What Makes a Grid Smart?
Well, that’s a stupid question…..or is it? We hear about more “smart grid” technologies and applications on a regular basis. It is one of the most common subjects in the industry these days. Does that mean all grids are smart? Are they all equally smart or do some have PhD’s while others have associate degrees?
Penton Media, T&D World’s parent company, has conducted a lot of research in conjunction with ABB and other industry giants that is revealing or possibly reminding us of what is behind smart grid technology and the extent of its implementation. I’ll share some tidbits I’ve picked up in this column.
Most of us think of smart grids as T&D modernization efforts to incorporate digital technology that facilitates the collection, processing and exchange of information allowing interoperability and communication between connected devices. That is all true. There is a much longer official definition of the smart Grid in the Energy Independence and Security Act of 2007(see the Wikipedia version here: https://en.wikipedia.org/wiki/Energy_Independence_and_Security_Act_of_2007). The term defined in the law encompasses reliability, flexibility, efficiency, renewables, security and more.
So, what is behind the mysterious smart grid curtain? Well, we can definitively conclude it is not just a device or piece of electronic equipment that makes the grid smart. It is the combination of the piece of equipment or hardware and properly developed, coordinated and installed information and operation technology software that instills the smarts. That last step, the creation and/or application of functional, flexible, growth accommodating integration software, is performed by us….so it may sound a little corny, but it is we who make the smart grid smart.
Gene Wolf with T&D World Magazine wrote a masterful article regarding the ongoing evolution of the smart grid, its relationship to the Internet of Things (IoT) and now, the Internet of Things, Services and People (IoTSP).
People are referring to IoTSP, a recent phase of the evolution, where exchanges occur not only between machines, but also between customers and third parties in a market environment as “transactive energy” enablers.
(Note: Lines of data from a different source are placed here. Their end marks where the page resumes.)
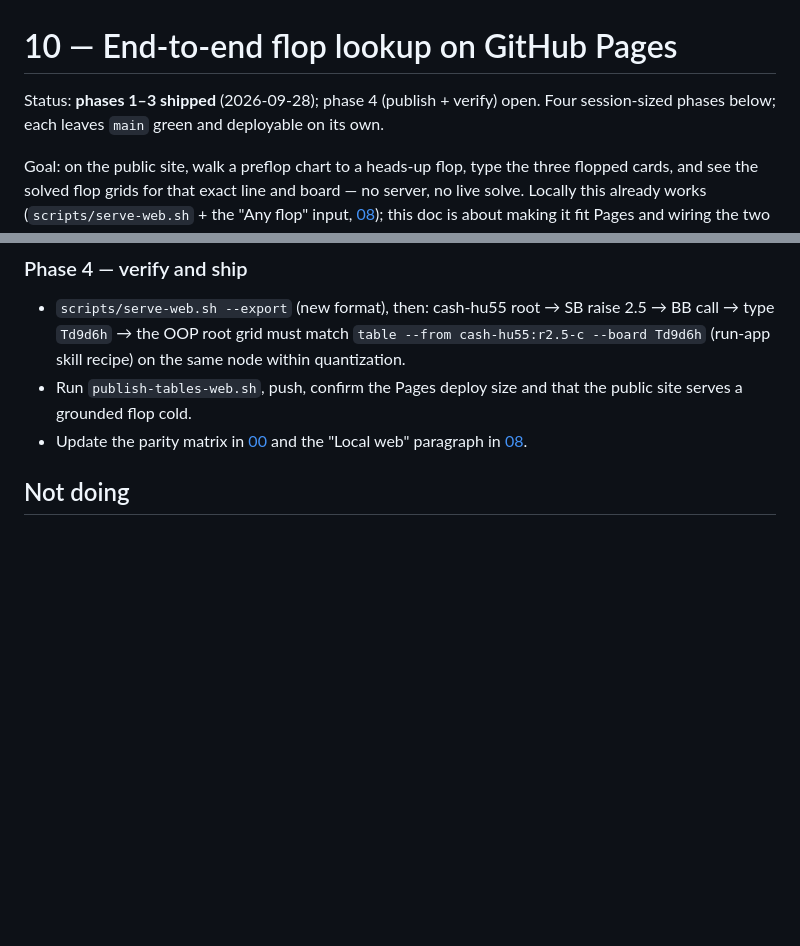
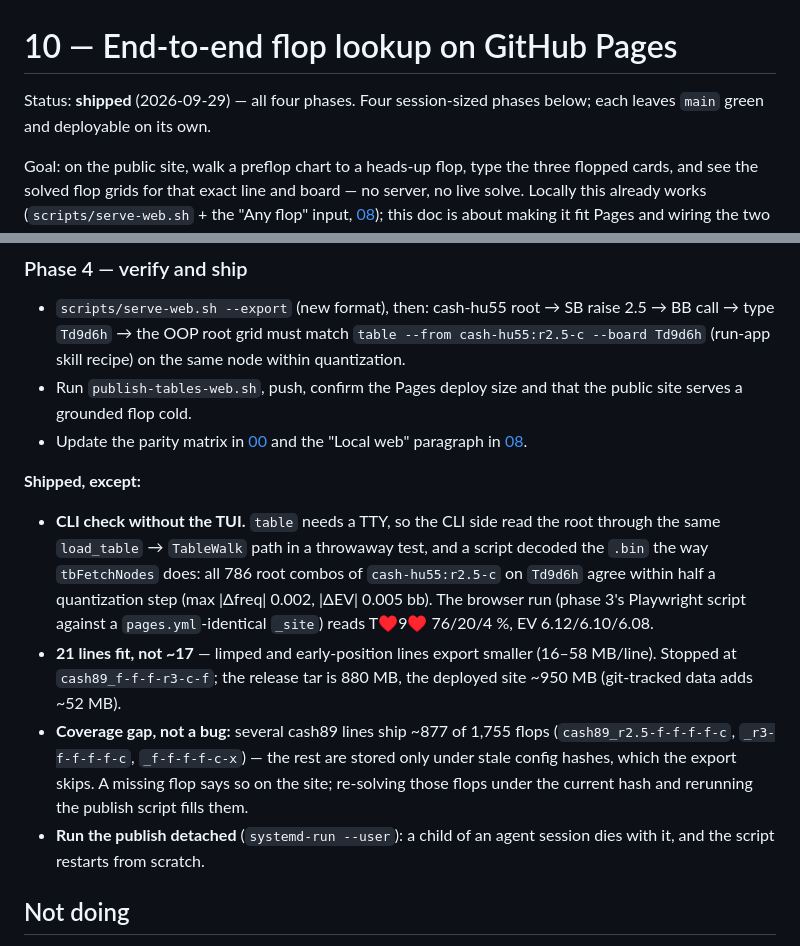
Before and after one commit to jdh8/poker-trainer, a Markdown page: docs/design/10-pages-flop-lookup.md, 2 parts joined by grey strips. GitHub-like rendering; blank space fills up the shorter version.

Commit message:
Doc 10 phase 4: publish 21 grounded lines to Pages, verify CLI↔web
The tables-web release asset now carries the 21 highest-mass grounded
lines (cash-hu55 x5, then cash89/mtt89 by arrival mass): an 880 MB tar,
~950 MB deployed with the git-tracked tier, under the 1 GB cap.
Limped and early-position lines export smaller than measured in phase 2,
so 21 fit rather than ~17.

Verified: the CLI TableWalk root and the decoded .bin agree on all 786
combos of cash-hu55:r2.5-c Td9d6h within half a quantization step, and
the browser hand-off passes on a pages.yml-identical site.

Several cash89 lines ship ~877 of 1,755 flops; the rest exist only under
stale config hashes, which the export skips.

Co-Authored-By: Claude Opus 5.5 <noreply@anthropic.com>

```diff
--- a/docs/design/10-pages-flop-lookup.md
+++ b/docs/design/10-pages-flop-lookup.md
@@ -1,7 +1,6 @@
 # 10 — End-to-end flop lookup on GitHub Pages
 
-Status: **phases 1–3 shipped** (2026-09-28); phase 4 (publish + verify)
-open. Four session-sized phases below; each leaves `main` green and
+Status: **shipped** (2026-09-29) — all four phases. Four session-sized phases below; each leaves `main` green and
 deployable on its own.
 
 Goal: on the public site, walk a preflop chart to a heads-up flop, type the
@@ -157,6 +156,26 @@ hand-off fires two back to back).
 - Update the parity matrix in [00](00-overview.md) and the "Local web"
   paragraph in [08](08-instant-flops.md).
 
+**Shipped, except:**
+
+- **CLI check without the TUI.** `table` needs a TTY, so the CLI side read
+  the root through the same `load_table` → `TableWalk` path in a throwaway
+  test, and a script decoded the `.bin` the way `tbFetchNodes` does: all 786
+  root combos of `cash-hu55:r2.5-c` on `Td9d6h` agree within half a
+  quantization step (max |Δfreq| 0.002, |ΔEV| 0.005 bb). The browser run
+  (phase 3's Playwright script against a `pages.yml`-identical `_site`) reads
+  T♥9♥ 76/20/4 %, EV 6.12/6.10/6.08.
+- **21 lines fit, not ~17** — limped and early-position lines export
+  smaller (16–58 MB/line). Stopped at `cash89_f-f-f-r3-c-f`; the release tar
+  is 880 MB, the deployed site ~950 MB (git-tracked data adds ~52 MB).
+- **Coverage gap, not a bug:** several cash89 lines ship ~877 of 1,755
+  flops (`cash89_r2.5-f-f-f-f-c`, `_r3-f-f-f-f-c`, `_f-f-f-f-c-x`) — the rest
+  are stored only under stale config hashes, which the export skips. A
+  missing flop says so on the site; re-solving those flops under the current
+  hash and rerunning the publish script fills them.
+- **Run the publish detached** (`systemd-run --user`): a child of an agent
+  session dies with it, and the script restarts from scratch.
+
 ## Not doing
 
 - Per-formation index split — only if the single index parses slowly.
```
Also changed, not shown: docs/design/00-overview.md (+2 -2 lines), docs/design/08-instant-flops.md (+4 -2 lines).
New York and several other states have developed or are working on policies for this new frontier of the distribution system platform provider (DSPP).
So we see the evolution of the grid occurring at a break-neck speed. This is the future. But, what if our utility or co-op is not on board yet? Not everyone is. Jason Dedrick from the School of Information Studies at Syracuse University recently shared survey results that reveal not all muni’s, co-ops and investor owned utilities he surveyed have implemented a large number of grid-side technologies, even the most common one which arguably is advanced meter infrastructure. Some entities are still studying the cost-benefits, evaluating their ability to recover the investment in rates or are held back by issues such as NERC-CIP v5 compliance or the perceived level of maturity of the technology. Accordingly, all grids are not smart, not yet anyway.
Likewise, Dedrick’s research shows us not all grids are equally smart. Some utilities have implemented numerous smart grid technologies, while others have implemented fewer technologies or implemented to a lesser extent. The following slide from a presentation by Professor Dedrick shows the level of deployment of various smart grid technologies.